By Chad Karnes
Wall Street analysts’ votes are in. The S&P 500 will end the year around 1,952. Put your money in an index fund, sit back, and take in 6% this year. Easy, right?
If only investing were so simple. History shows us time and time again that there are good times to invest and bad times too. How can we distinguish between the two?
No Bears Among ‘Em
According to a MarketWatch survey of those ten Wall Street banks, on the high side J.P. Morgan (NYSE:JPM) sees the S&P at 2,075, a 12% potential gain by year end. On the low end of the estimates, Deutsche Bank (NYSE:DB) sees 1,850, a flat return from the recent close.
Almost every analyst has a different end of the year target price, but one thing they all have in common – in a sure sign of groupthink - is the expectation of higher market in 2014.
The chart below shows one of those Wall Street Bank’s estimates through time. Goldman Sachs (NYSE:GS) sees the S&P (NYSEARCA:SPY) at 1,900 by the end of the year and up to 2,100 by 2015 on the back of expected earnings growth.
But looking at the chart, one thing stands out. Like most market participants, Goldman’s price targets have lagged the market’s movements. They were bullish at the market’s peak in 2007 and bearish at the market’s bottom in 2009.
When the market is rising such as the mid-2000s and today, the bank keeps raising its estimates. At the market’s peak at 1,575 in 2007, Goldman expected a continued advance over 1,650. Then, when the markets fell 20% the bank finally reflected reality in their estimates, lowering them in 2008 as the market moved lower.
When the markets bottomed in March 2009, Goldman thought prices were going to continue lower, which they of course didn’t. They played catch up with their estimates throughout all of 2009 as the market rallied.
This is shown by the black line on the graph as their estimates are more a reflection of the past and recency bias than they are of the future, especially at key market turning points.
A Market that is Complacent is one that is Dangerous
Analysts use a lot of different data and tools to come up with estimates, expectations, etc. to balance risk and return expectations. For instance, although the analysts quoted above all expect the markets (NASDAQ:XIV) to end higher by next year, they also expect a “normal” 10% pullback at some point during the year, primarily because statistically it is long overdue.

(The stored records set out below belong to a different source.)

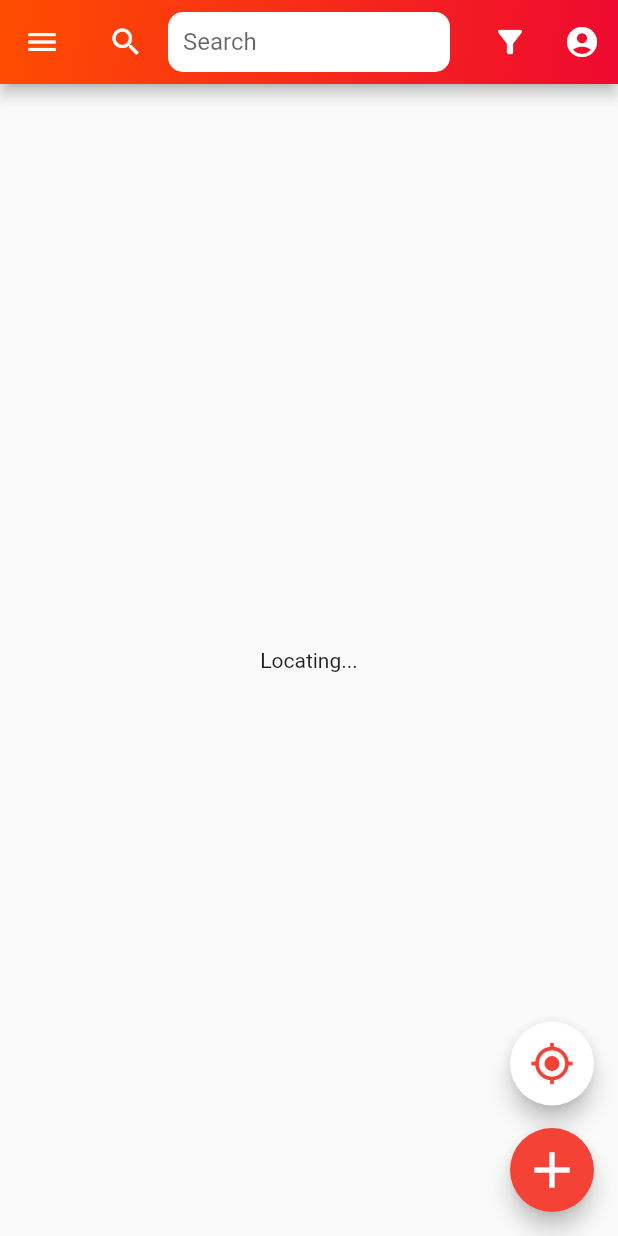
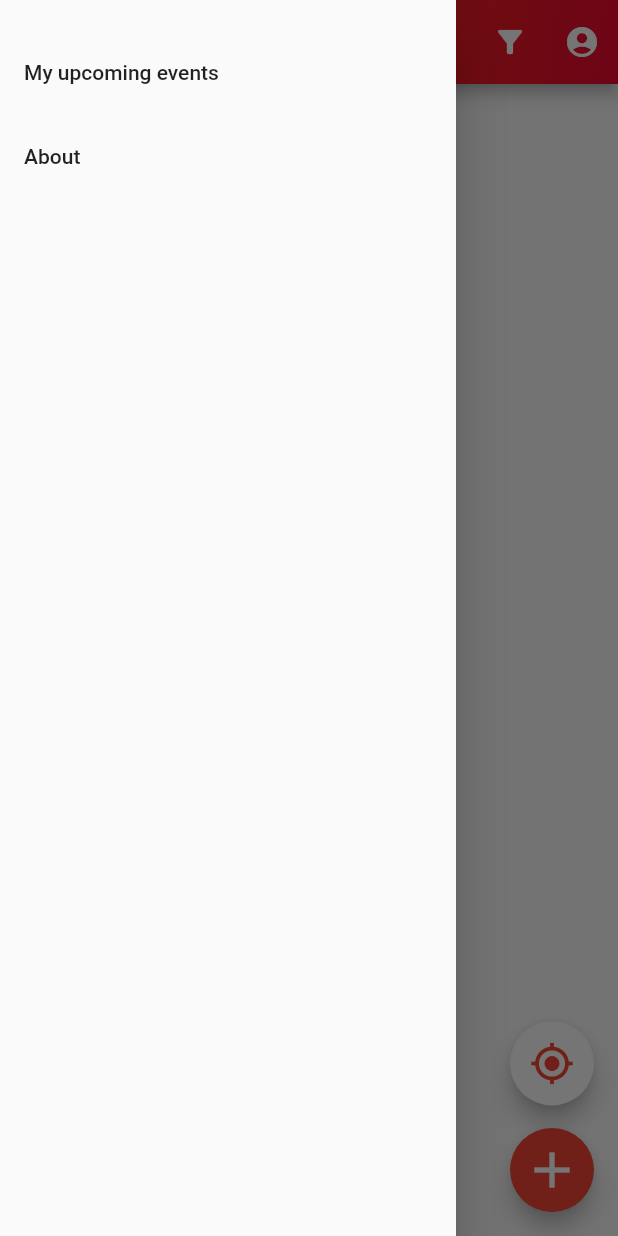
Before and after one commit to JakubBatel/PV239-sport-buddy, a Flutter app: the MainScreen screen opened directly, with the side drawer open (before the commit the screen has no drawer), on a phone screen of 412 x 824 dp. Run offline on Flutter 3.47's test engine with Material 2 defaults, Android fonts, the phone set to English and light mode, and no system bars; our stand-ins replace cloud_firestore, firebase_auth, firebase_core, firebase_storage, flutter_bloc, flutter_map and 5 more; missing offline and left inert: enum_to_string; accounts and stored records are empty.

```diff
--- a/lib/screens/main_screen.dart
+++ b/lib/screens/main_screen.dart
@@ -14,16 +14,6 @@ import 'package:sport_buddy/screens/profile_screen.dart';
 
 class MainScreen extends StatelessWidget {
   final mapController = MapController();
-
-  Widget _buildMenuButton() {
-    return IconButton(
-      icon: Icon(
-        Icons.menu,
-        color: Colors.white,
-      ),
-      onPressed: () {}, // TODO add action
-    );
-  }
 
   Widget _buildFilterButton() {
     return IconButton(
@@ -109,12 +99,29 @@ class MainScreen extends StatelessWidget {
 
   Widget _buildAppBar(BuildContext context) {
     return GradientAppBar(
-      leading: _buildMenuButton(),
       title: _buildSearchBar(),
       actions: [
         _buildFilterButton(),
         _buildProfileButton(context),
       ],
+    );
+  }
+
+  Widget _buildDrawer() {
+    return Drawer(
+      child: ListView(
+        children: [
+          SizedBox(height: 20),
+          ListTile(
+            title: Text('My upcoming events'),
+            onTap: () {}, // TODO add action
+          ),
+          ListTile(
+            title: Text('About'),
+            onTap: () {}, // TODO add action
+          ),
+        ],
+      ),
     );
   }
 
@@ -195,6 +202,7 @@ class MainScreen extends StatelessWidget {
     return Scaffold(
       appBar: _buildAppBar(context),
       body: _buildMap(),
+      drawer: _buildDrawer(),
       floatingActionButton: _buildFloatingActionButtons(context),
     );
   }
```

If this is true, though, why not wait until that 10% pullback occurs before putting your money in the market? Wouldn't your reward potential would be over 16% instead of the 6% implied by their current estimates?
But when is the 10% pullback going to occur?
The chart below shows a tool I am using that other analysts likely aren’t or are choosing to ignore because it doesn’t support their conflicted interests of a rising market (NYSEARCA:SSO).
The chart below suggests conditions are ripe now for such a large pullback.
In an article I wrote on 1/13 just before the market fell 6% last month entitled “Rough Road Ahead for an Overly Bullish Stock Market”, I pointed to the above chart along with a few other indicators that were warning of extreme complacency in the market.
As can be seen, even though it is now one month later and the market has already recovered the 6% pullback last month, complacency still sits near all-time highs as the number of investors actually expecting a market decline (measured by those who own put options compared to call options) still resides at six year lows.
The chart shows that when this ratio bottoms (historically around 80% the number of puts to the number of calls) the market (NYSEARCA:SDS) has its largest pullbacks. After all when everyone is bullish, there are fewer bulls left to continue to push the market higher as well as less people to sell to. Eventually bulls dry up and price must decline to attract them again.
When this ratio spikes higher, it has identified the better opportunities to go long. But right now this indicator suggests investors are far from that opportunity.
Are you still sure buying stocks at these levels is the right course?
Disclosure: No positions